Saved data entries
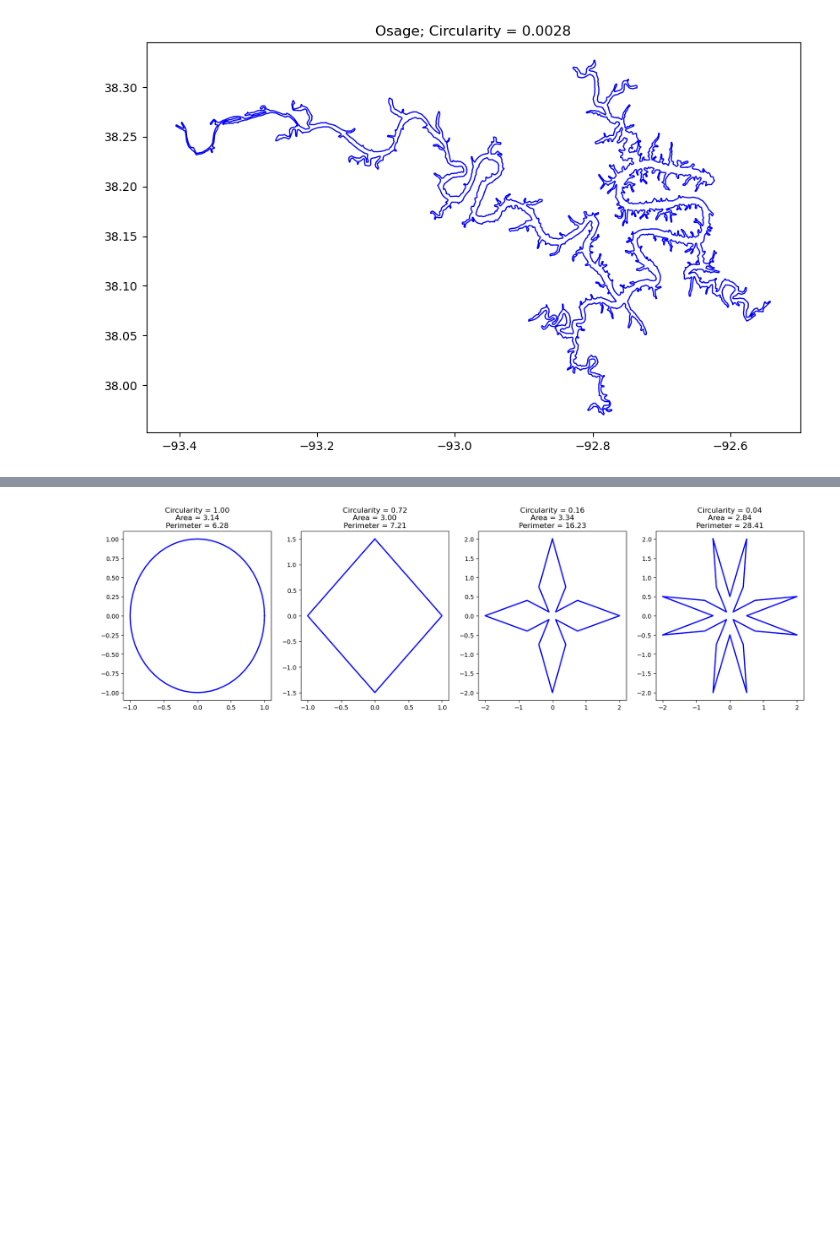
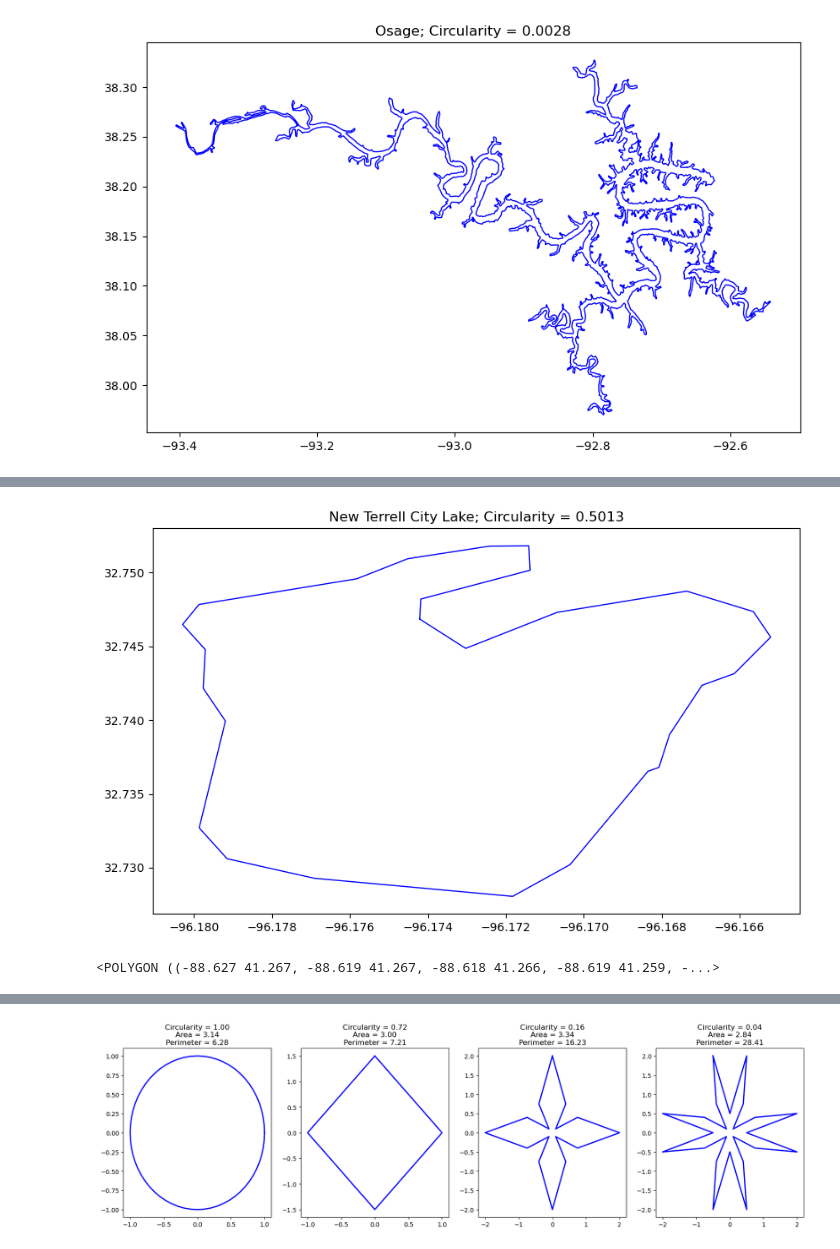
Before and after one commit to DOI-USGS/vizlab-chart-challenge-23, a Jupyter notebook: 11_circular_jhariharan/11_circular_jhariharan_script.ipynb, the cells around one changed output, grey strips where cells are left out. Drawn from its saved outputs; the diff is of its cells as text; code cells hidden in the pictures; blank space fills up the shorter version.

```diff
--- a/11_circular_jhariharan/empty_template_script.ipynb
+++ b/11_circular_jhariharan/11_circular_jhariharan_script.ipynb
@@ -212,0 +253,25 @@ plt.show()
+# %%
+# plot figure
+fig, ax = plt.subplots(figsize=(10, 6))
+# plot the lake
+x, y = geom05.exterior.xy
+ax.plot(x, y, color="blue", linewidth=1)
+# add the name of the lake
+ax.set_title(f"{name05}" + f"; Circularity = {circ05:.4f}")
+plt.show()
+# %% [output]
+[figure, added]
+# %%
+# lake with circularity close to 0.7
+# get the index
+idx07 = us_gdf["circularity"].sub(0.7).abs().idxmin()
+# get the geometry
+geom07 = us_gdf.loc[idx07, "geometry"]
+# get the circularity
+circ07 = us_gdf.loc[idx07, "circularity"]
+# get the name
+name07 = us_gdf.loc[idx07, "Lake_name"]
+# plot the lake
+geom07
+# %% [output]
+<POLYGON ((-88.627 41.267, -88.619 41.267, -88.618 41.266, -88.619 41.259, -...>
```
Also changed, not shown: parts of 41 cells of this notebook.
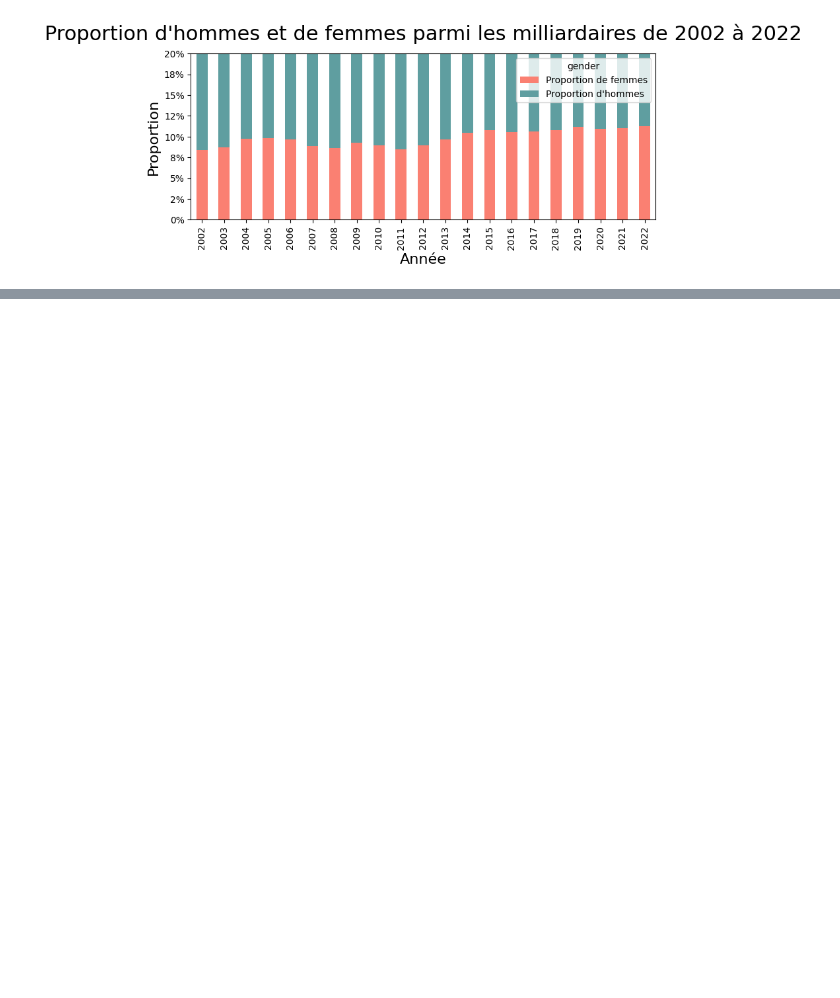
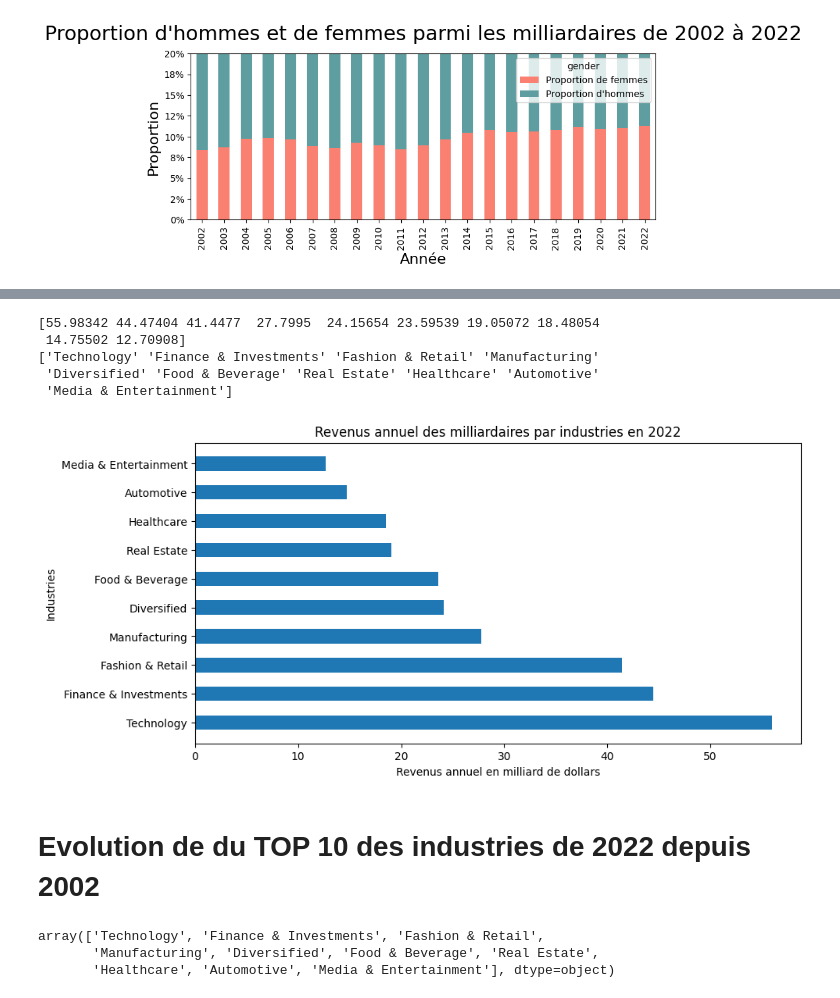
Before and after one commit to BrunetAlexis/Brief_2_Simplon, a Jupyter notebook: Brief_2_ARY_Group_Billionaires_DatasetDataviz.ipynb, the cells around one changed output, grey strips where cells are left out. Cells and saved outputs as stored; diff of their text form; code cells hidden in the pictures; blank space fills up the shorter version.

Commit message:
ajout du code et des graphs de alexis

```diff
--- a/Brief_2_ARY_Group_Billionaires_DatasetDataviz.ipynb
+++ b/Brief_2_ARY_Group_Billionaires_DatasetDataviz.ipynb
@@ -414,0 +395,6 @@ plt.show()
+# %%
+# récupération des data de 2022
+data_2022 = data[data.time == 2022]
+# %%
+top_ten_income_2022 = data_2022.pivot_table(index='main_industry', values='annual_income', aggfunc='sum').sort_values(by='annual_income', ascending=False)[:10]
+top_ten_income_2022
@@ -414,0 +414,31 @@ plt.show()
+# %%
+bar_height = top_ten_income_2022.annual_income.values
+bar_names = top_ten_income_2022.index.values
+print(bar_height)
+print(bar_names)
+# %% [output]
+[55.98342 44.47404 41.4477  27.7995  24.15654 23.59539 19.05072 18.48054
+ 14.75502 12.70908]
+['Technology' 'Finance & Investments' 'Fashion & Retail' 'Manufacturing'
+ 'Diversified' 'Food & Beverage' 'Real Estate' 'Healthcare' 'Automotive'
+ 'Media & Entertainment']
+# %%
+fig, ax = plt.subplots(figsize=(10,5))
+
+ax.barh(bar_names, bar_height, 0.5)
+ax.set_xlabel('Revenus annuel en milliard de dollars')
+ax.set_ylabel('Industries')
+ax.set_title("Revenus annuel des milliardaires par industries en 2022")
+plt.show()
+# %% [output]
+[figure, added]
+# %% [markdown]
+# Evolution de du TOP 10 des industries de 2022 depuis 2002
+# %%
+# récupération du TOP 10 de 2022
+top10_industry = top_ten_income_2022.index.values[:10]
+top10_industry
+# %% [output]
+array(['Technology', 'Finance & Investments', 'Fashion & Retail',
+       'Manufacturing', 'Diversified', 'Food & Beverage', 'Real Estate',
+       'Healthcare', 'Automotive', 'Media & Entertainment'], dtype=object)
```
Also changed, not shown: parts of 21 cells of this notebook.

→ Work request: Each line above that holds the string "values" should be copied and shown.

→ Worked solution:
+top_ten_income_2022 = data_2022.pivot_table(index='main_industry', values='annual_income', aggfunc='sum').sort_values(by='annual_income', ascending=False)[:10]
+bar_height = top_ten_income_2022.annual_income.values
+bar_names = top_ten_income_2022.index.values
+top10_industry = top_ten_income_2022.index.values[:10]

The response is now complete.